"We found few or no globular clusters in galaxies within 130,000 light-years from M87, suggesting the giant galaxy stripped the smaller ones of their star clusters," explained Eric Peng of Peking University in Beijing, China, and lead author of the Hubble study. "These smaller galaxies are contributing to the buildup of M87."
Hubble's "eye" is so sharp that it was able to pick out the fuzzy globular clusters from stars in our galaxy and from faraway galaxies in the background. "It's hard to distinguish globular clusters from stars and galaxies using ground-based telescopes," Peng said.
"With Hubble we were able to identify and study about 90 percent of the globular clusters in all our observed fields. This was crucial for dwarf galaxies that have only a handful of star clusters."
Evidence of M87's galactic cannibalism comes from an analysis of the globular clusters' composition. "In M87 there are three times as many globulars deficient in heavy elements, such as iron, than globulars rich in those elements," Peng said. "This suggests that many of these 'metal-poor' star clusters may have been stolen from nearby dwarf galaxies, which also contain globulars deficient in heavy elements."
Studying globular star clusters is critical to understanding the early, intense star-forming episodes that mark galaxy formation. They are known to reside in all but the faintest of galaxies.
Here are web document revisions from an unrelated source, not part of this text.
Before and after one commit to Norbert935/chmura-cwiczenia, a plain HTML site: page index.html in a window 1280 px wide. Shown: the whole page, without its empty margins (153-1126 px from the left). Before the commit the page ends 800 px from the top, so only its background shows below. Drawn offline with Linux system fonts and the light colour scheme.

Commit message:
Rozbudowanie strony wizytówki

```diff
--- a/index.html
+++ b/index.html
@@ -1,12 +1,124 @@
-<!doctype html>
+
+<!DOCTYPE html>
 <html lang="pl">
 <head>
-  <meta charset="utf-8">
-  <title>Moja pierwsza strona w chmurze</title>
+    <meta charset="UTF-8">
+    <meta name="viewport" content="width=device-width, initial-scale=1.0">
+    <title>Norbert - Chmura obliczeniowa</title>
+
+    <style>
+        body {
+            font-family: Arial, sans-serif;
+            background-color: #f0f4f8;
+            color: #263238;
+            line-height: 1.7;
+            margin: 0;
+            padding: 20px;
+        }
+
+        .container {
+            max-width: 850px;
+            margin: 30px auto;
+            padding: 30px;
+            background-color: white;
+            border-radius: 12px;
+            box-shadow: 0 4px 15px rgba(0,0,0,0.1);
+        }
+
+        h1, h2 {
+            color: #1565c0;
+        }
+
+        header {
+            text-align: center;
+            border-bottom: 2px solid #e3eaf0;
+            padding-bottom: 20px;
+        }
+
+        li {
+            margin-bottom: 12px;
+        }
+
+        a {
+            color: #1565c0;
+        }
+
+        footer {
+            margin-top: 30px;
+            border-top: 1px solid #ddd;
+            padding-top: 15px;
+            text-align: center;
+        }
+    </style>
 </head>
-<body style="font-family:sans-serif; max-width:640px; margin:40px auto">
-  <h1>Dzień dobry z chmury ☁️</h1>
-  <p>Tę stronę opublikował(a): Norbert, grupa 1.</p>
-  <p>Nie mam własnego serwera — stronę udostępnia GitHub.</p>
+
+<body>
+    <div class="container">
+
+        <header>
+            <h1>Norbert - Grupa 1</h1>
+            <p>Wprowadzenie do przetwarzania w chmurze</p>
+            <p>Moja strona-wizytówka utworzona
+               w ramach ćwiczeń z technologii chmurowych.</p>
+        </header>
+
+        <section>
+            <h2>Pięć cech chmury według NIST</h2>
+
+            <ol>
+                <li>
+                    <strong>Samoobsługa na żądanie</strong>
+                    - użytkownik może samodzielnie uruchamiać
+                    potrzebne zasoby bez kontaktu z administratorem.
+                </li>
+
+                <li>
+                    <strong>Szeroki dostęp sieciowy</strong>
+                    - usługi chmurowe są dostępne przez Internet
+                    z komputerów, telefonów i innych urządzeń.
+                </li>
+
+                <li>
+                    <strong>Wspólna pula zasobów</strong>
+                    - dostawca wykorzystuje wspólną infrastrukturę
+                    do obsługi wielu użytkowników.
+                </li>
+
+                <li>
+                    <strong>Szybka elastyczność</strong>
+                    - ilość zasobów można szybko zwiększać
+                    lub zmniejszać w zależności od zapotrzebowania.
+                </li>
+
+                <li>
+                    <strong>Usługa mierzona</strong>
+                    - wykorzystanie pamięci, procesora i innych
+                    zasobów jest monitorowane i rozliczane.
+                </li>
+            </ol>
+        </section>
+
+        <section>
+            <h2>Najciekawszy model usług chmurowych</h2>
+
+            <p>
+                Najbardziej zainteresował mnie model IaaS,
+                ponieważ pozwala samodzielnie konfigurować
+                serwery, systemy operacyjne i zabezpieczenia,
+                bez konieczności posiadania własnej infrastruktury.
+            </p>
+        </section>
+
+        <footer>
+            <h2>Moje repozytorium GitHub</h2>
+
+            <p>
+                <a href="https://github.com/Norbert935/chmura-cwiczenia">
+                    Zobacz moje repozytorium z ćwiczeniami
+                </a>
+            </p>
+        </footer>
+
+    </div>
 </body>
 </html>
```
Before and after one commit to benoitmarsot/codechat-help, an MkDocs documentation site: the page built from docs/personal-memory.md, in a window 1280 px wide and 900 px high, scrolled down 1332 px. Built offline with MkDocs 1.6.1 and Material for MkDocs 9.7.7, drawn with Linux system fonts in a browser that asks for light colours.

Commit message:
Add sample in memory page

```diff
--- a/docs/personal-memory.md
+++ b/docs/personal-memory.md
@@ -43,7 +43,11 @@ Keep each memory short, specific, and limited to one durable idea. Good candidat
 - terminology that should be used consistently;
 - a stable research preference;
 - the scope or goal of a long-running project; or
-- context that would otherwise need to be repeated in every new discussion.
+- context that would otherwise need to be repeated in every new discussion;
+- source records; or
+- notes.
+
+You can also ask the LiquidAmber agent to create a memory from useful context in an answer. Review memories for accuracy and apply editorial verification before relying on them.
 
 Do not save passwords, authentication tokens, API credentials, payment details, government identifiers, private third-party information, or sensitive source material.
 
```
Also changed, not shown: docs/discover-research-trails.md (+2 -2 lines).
"Star formation near the core of Virgo is very intense and occurs in a small volume over a short amount of time," Peng noted. "It may be more rapid and more efficient than star formation in the outskirts. The high star-formation rate may be driven by the gravitational collapse of dark matter, an invisible form of matter, which is denser and collapses sooner near the cluster's center. M87 sits at the center of a large concentration of dark matter, and all of these globulars near the center probably formed early in the history of the Virgo cluster."
The fewer number of globular clusters in dwarf galaxies farther away from the center may be due to the masses of the star clusters that formed, Peng said. "Star formation farther away from the central region was not as robust, which may have produced only less massive star clusters that dissipated over time," he explained.